    Twice Bundesliga top scorer—the first African player to achieve the feat—Yeboah enjoyed a brief but sublime spell in the English game with Leeds United, where he at times appeared to have embarked on his own personal Goal of the Season competition.

  • Kotoko GM Samuel Opoku Nti, Moses Armah Paker C.E.O of Medaema and Kurt Okraku

    Striker: Opoku Nti

    Enjoyed an excellent goalscoring record at Asante Kotoko during the first half of the 80s, before trying his hand in Switzerland.

    He was an Afcon champion in 1982, and netted the winning goal a year later as the Porcupine Warriors defeated Al-Ahly in the final of the Africa Clubs Championship.

  • Asamoah Gyan 2014 World Cup.

    Striker: Asamoah Gyan

    Africa’s all-time top scorer at the World Cup, Gyan certainly came good on the biggest stage, scoring Ghana’s first ever World Cup goal—against the Czech Republic in 2006—before his heroics took the Black Stars to the quarter-finals in 2010.

    His club career didn’t match his international exploits, although he did win silverware in the United Arab Emirates with Al Ain.

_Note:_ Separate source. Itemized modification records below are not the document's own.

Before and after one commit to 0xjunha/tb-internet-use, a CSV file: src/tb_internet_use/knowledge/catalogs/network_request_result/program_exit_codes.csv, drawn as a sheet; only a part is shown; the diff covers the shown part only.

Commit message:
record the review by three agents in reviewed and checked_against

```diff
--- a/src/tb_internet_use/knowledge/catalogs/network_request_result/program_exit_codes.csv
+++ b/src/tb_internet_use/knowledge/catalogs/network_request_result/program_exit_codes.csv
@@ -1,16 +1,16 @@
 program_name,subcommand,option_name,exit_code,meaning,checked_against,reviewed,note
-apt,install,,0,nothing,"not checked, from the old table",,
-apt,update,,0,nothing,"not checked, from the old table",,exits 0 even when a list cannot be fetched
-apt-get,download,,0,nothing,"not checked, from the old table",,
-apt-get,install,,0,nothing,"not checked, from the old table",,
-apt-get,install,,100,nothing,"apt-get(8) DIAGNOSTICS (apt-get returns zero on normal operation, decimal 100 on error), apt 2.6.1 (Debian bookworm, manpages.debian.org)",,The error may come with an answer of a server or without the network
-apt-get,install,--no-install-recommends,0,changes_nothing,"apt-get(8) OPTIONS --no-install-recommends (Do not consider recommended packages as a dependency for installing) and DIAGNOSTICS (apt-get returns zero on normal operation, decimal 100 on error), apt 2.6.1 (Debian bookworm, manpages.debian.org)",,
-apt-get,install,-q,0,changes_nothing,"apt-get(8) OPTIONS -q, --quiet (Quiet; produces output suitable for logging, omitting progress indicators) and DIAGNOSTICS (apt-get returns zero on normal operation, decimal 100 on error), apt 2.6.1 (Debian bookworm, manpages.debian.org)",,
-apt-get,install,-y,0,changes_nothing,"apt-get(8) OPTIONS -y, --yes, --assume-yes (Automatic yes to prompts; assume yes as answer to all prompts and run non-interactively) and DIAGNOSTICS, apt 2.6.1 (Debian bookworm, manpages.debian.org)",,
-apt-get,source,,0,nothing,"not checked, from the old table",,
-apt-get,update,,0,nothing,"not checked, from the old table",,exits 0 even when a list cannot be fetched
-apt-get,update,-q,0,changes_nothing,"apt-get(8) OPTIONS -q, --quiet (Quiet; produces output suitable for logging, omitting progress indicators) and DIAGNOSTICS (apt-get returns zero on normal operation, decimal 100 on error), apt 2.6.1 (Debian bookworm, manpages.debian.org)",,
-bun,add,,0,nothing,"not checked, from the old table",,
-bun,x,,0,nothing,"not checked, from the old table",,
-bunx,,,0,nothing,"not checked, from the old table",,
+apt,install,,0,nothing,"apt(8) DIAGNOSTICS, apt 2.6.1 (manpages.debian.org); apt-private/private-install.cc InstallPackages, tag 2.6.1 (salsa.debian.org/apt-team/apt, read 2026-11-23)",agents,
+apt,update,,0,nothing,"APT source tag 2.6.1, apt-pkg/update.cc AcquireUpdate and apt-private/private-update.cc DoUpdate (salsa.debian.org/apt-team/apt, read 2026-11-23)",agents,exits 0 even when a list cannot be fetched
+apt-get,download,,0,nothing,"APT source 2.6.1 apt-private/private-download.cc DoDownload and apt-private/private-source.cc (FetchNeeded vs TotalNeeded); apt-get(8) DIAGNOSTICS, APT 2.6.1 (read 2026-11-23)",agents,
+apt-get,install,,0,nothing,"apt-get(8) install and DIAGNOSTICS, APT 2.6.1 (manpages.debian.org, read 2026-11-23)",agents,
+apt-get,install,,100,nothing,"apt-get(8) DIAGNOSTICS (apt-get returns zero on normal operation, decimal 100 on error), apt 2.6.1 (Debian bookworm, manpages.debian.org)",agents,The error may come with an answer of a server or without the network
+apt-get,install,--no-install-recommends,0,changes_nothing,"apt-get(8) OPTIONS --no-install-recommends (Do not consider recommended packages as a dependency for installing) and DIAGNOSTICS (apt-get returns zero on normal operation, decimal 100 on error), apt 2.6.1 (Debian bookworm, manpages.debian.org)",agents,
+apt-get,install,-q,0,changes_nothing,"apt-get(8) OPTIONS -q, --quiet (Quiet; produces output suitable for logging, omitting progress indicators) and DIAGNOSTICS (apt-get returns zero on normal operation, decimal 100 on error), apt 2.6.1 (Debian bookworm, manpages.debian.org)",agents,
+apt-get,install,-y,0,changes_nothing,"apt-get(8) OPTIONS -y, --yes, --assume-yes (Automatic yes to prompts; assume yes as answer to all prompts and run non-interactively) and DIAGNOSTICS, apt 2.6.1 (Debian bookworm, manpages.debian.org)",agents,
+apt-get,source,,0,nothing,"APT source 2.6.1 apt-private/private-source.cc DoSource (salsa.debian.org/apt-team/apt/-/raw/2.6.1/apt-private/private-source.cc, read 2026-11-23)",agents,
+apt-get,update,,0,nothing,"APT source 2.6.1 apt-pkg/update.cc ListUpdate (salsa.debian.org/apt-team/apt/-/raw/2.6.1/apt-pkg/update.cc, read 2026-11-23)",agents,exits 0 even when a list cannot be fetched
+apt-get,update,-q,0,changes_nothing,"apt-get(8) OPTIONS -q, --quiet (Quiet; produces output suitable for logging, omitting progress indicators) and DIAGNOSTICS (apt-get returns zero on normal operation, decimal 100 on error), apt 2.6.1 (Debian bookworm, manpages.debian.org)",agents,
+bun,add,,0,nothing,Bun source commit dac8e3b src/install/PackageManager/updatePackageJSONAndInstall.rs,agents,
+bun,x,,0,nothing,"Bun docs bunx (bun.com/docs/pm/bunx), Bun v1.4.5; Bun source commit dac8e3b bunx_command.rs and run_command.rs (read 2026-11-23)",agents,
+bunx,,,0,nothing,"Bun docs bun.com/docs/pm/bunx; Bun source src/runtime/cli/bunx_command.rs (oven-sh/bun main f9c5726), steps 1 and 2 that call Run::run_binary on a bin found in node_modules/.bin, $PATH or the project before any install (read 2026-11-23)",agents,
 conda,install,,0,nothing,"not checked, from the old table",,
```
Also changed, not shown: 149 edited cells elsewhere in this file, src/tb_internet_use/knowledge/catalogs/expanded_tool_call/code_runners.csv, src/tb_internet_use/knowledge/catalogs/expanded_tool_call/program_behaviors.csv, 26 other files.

  • Striker: Edward Acquah

    Squeezes the likes of Kwasi Owusu, Wilberforce Mfun and the Ayew brothers out of the squad, Acquah is second in the all-time Ghanaian scoring charts, and has the best goals-to-games ratio of any player in the top 10.

    He netted 45 goals in his 41 international outings, with two coming as Ghana defeated Sudan 3-0 to win their first African title in 1963.